Directions
From the entries below, copy every line that holds the word "Spesialis".
::::
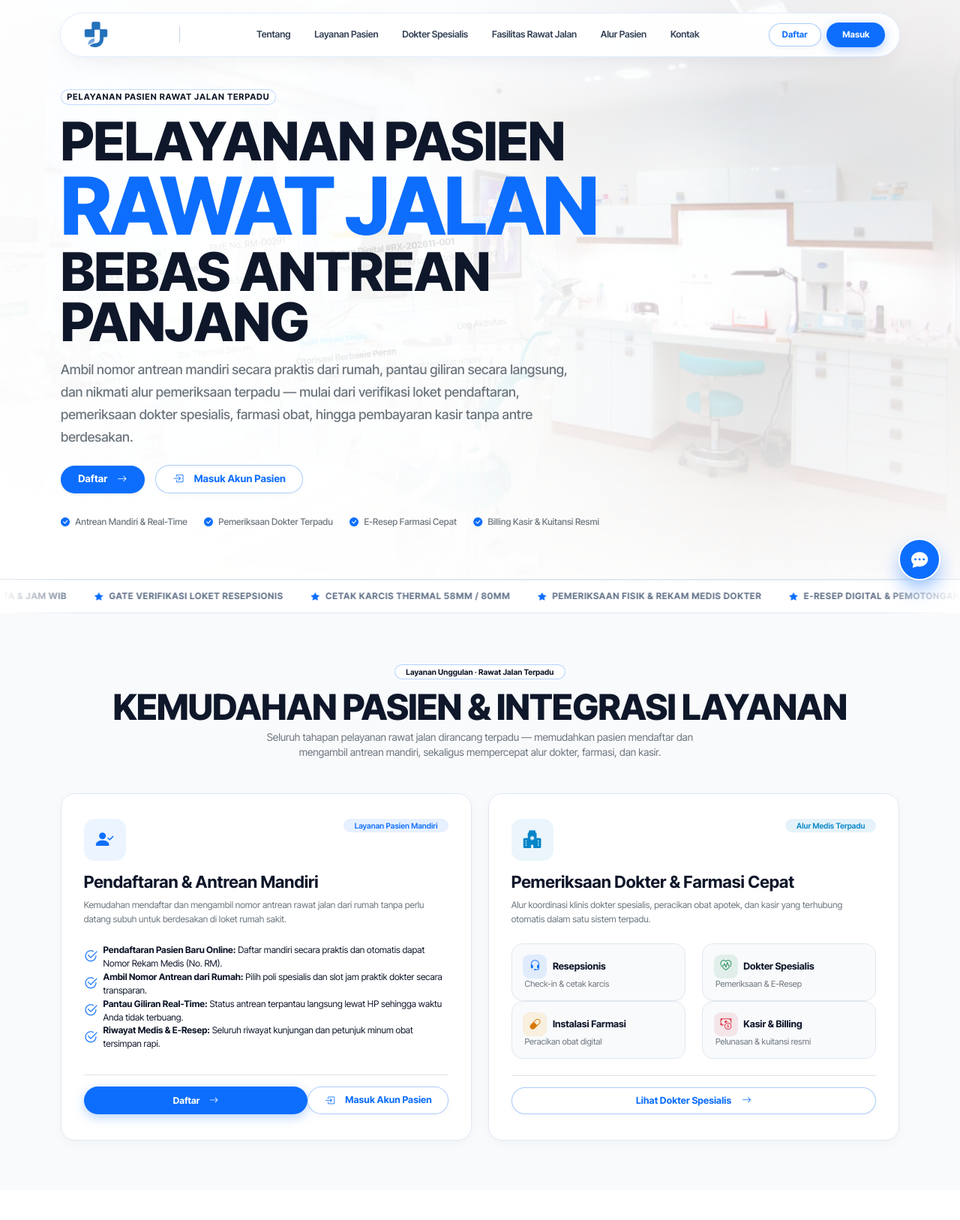
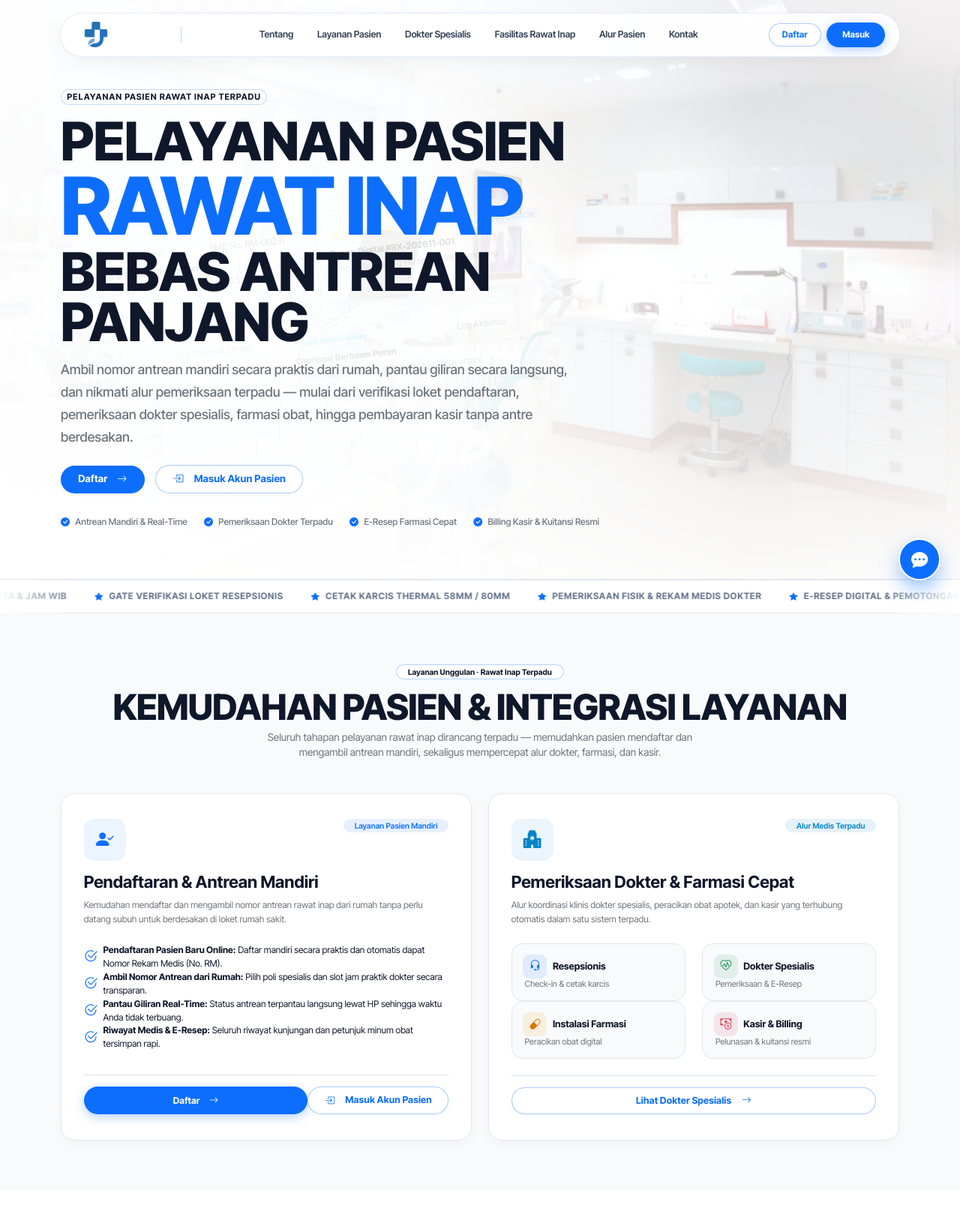
Before and after one commit to Valzien/Josjis-Hospital-System, a Laravel app: page / in a window 1280 px wide. Shown: the top 1627 px of the page at 75% size. Run offline with Laravel 12, Linux system fonts and the light colour scheme; data comes from the database, SQL or seed files in the repository; data that the repository does not hold is empty; some web fonts are replaced.

Commit message:
fix: landing page menggunakan istilah rawat inap

```diff
--- a/resources/views/landing.blade.php
+++ b/resources/views/landing.blade.php
@@ -33,7 +33,7 @@
             <a href="#layanan" class="adievia-nav-link">Tentang</a>
             <a href="#layanan-pasien" class="adievia-nav-link">Layanan Pasien</a>
             <a href="#dokter" class="adievia-nav-link">Dokter Spesialis</a>
-            <a href="#fasilitas" class="adievia-nav-link">Fasilitas Rawat Jalan</a>
+            <a href="#fasilitas" class="adievia-nav-link">Fasilitas Rawat Inap</a>
             <a href="#alur" class="adievia-nav-link">Alur Pasien</a>
             <a href="#kontak" class="adievia-nav-link">Kontak</a>
         </nav>
@@ -65,7 +65,7 @@
             <li class="nav-item"><a class="nav-link text-dark fw-bold" href="#layanan" data-bs-dismiss="offcanvas">Tentang Layanan</a></li>
             <li class="nav-item"><a class="nav-link text-dark fw-bold" href="#layanan-pasien" data-bs-dismiss="offcanvas">Layanan Pasien</a></li>
             <li class="nav-item"><a class="nav-link text-dark fw-bold" href="#dokter" data-bs-dismiss="offcanvas">Dokter Spesialis</a></li>
-            <li class="nav-item"><a class="nav-link text-dark fw-bold" href="#fasilitas" data-bs-dismiss="offcanvas">Fasilitas Rawat Jalan</a></li>
+            <li class="nav-item"><a class="nav-link text-dark fw-bold" href="#fasilitas" data-bs-dismiss="offcanvas">Fasilitas Rawat Inap</a></li>
             <li class="nav-item"><a class="nav-link text-dark fw-bold" href="#alur" data-bs-dismiss="offcanvas">Alur Pelayanan</a></li>
             <li class="nav-item"><a class="nav-link text-dark fw-bold" href="#kontak" data-bs-dismiss="offcanvas">Kontak &amp; Lokasi</a></li>
         </ul>
@@ -95,7 +95,7 @@
             <div class="hero-mockup-row">
                 <div class="hero-mockup-card">
                     <div class="d-flex justify-content-between align-items-center mb-2">
-                        <span class="badge bg-primary bg-opacity-10 text-primary small">SIMRS Rawat Jalan</span>
+                        <span class="badge bg-primary bg-opacity-10 text-primary small">SIMRS Rawat Inap</span>
                         <span class="text-muted small">09.30 WIB</span>
                     </div>
                     <div class="fw-bold text-dark small mb-1">Papan Antrean Poliklinik</div>
@@ -166,14 +166,14 @@
                 <div class="mb-3 reveal">
                     <span class="badge border bg-white text-primary rounded-pill px-3.5 py-1.5 fw-bold shadow-xs"
                           style="font-size: 0.76rem; letter-spacing: 0.08em; border-color: rgba(13, 110, 253, 0.25) !important;">
-                        PELAYANAN PASIEN RAWAT JALAN TERPADU
+                        PELAYANAN PASIEN RAWAT INAP TERPADU
                     </span>
                 </div>
 
                 <!-- Giant 3-Line Modern Headline (Parkinsans Font, Left Aligned) -->
                 <h1 class="jhs-caps mb-3 reveal delay-100" style="line-height: 0.94;">
                     <span class="d-block text-slate-900" style="font-size: clamp(2.3rem, 6.5vw, 4.8rem); font-weight: 800;">PELAYANAN PASIEN</span>
-                    <span class="d-block my-1" style="font-size: clamp(3rem, 10vw, 7.2rem); font-weight: 800; color: #0d6efd; letter-spacing: -0.03em;">RAWAT JALAN</span>
+                    <span class="d-block my-1" style="font-size: clamp(3rem, 10vw, 7.2rem); font-weight: 800; color: #0d6efd; letter-spacing: -0.03em;">RAWAT INAP</span>
                     <span class="d-block text-slate-900" style="font-size: clamp(2.3rem, 6.5vw, 4.8rem); font-weight: 800;">BEBAS ANTREAN PANJANG</span>
                 </h1>
 
@@ -249,11 +249,11 @@
     <div class="container py-lg-4">
         <div class="text-center mb-5 reveal">
             <span class="badge border bg-white text-primary rounded-pill px-3 py-1.5 fw-bold small mb-2 shadow-xs" style="border-color: rgba(13, 110, 253, 0.3) !important;">
-                Layanan Unggulan &middot; Rawat Jalan Terpadu
+                Layanan Unggulan &middot; Rawat Inap Terpadu
             </span>
             <h2 class="jhs-caps fw-black text-slate-900 mt-2 mb-2" style="font-size: clamp(2rem, 5vw, 3.2rem);">KEMUDAHAN PASIEN &amp; INTEGRASI LAYANAN</h2>
             <p class="text-secondary mx-auto mb-0" style="max-width: 580px;">
-                Seluruh tahapan pelayanan rawat jalan dirancang terpadu — memudahkan pasien mendaftar dan mengambil antrean mandiri, sekaligus mempercepat alur dokter, farmasi, dan kasir.
+                Seluruh tahapan pelayanan rawat inap dirancang terpadu — memudahkan pasien mendaftar dan mengambil antrean mandiri, sekaligus mempercepat alur dokter, farmasi, dan kasir.
             </p>
         </div>
 
@@ -272,7 +272,7 @@
 
                     <h3 class="h4 fw-bold text-slate-900 mb-2">Pendaftaran &amp; Antrean Mandiri</h3>
                     <p class="text-secondary small mb-4" style="line-height: 1.6;">
-                        Kemudahan mendaftar dan mengambil nomor antrean rawat jalan dari rumah tanpa perlu datang subuh untuk berdesakan di loket rumah sakit.
+                        Kemudahan mendaftar dan mengambil nomor antrean rawat inap dari rumah tanpa perlu datang subuh untuk berdesakan di loket rumah sakit.
                     </p>
 
                     <ul class="list-unstyled mb-4 flex-grow-1">
@@ -467,16 +467,16 @@
     </div>
 </section>
 
-<!-- Section: Fasilitas Rawat Jalan (NO LAB & NO RADIOLOGI) -->
+<!-- Section: Fasilitas Rawat Inap (NO LAB & NO RADIOLOGI) -->
 <section id="fasilitas" class="py-5 bg-white">
     <div class="container py-lg-4">
         <div class="text-center mb-5 reveal">
             <span class="badge border bg-white text-primary rounded-pill px-3 py-1.5 fw-bold small mb-2 shadow-xs" style="border-color: rgba(13, 110, 253, 0.3) !important;">
                 SARANA MEDIS
             </span>
-            <h2 class="jhs-caps fw-black text-slate-900 mt-2 mb-2" style="font-size: clamp(2rem, 5vw, 3.2rem);">FASILITAS PELAYANAN RAWAT JALAN</h2>
+            <h2 class="jhs-caps fw-black text-slate-900 mt-2 mb-2" style="font-size: clamp(2rem, 5vw, 3.2rem);">FASILITAS PELAYANAN RAWAT INAP</h2>
             <p class="text-secondary mx-auto mb-0" style="max-width: 520px;">
-                Sarana penunjang rawat jalan yang terhubung langsung dengan sistem antrean dan kasir.
+                Sarana penunjang rawat inap yang terhubung langsung dengan sistem antrean dan kasir.
             </p>
         </div>
 
@@ -564,7 +564,7 @@
                             <i class="bi bi-clock fs-5"></i>
                         </div>
                         <div>
-                            <div class="small text-secondary">Jam Pelayanan Rawat Jalan</div>
+                            <div class="small text-secondary">Jam Pelayanan Rawat Inap</div>
                             <div class="fw-bold text-slate-900">{{ config('jhs.contact.hours') }}</div>
                         </div>
                     </div>
```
::::
Task answer
             <a href="#dokter" class="adievia-nav-link">Dokter Spesialis</a>
             <li class="nav-item"><a class="nav-link text-dark fw-bold" href="#dokter" data-bs-dismiss="offcanvas">Dokter Spesialis</a></li>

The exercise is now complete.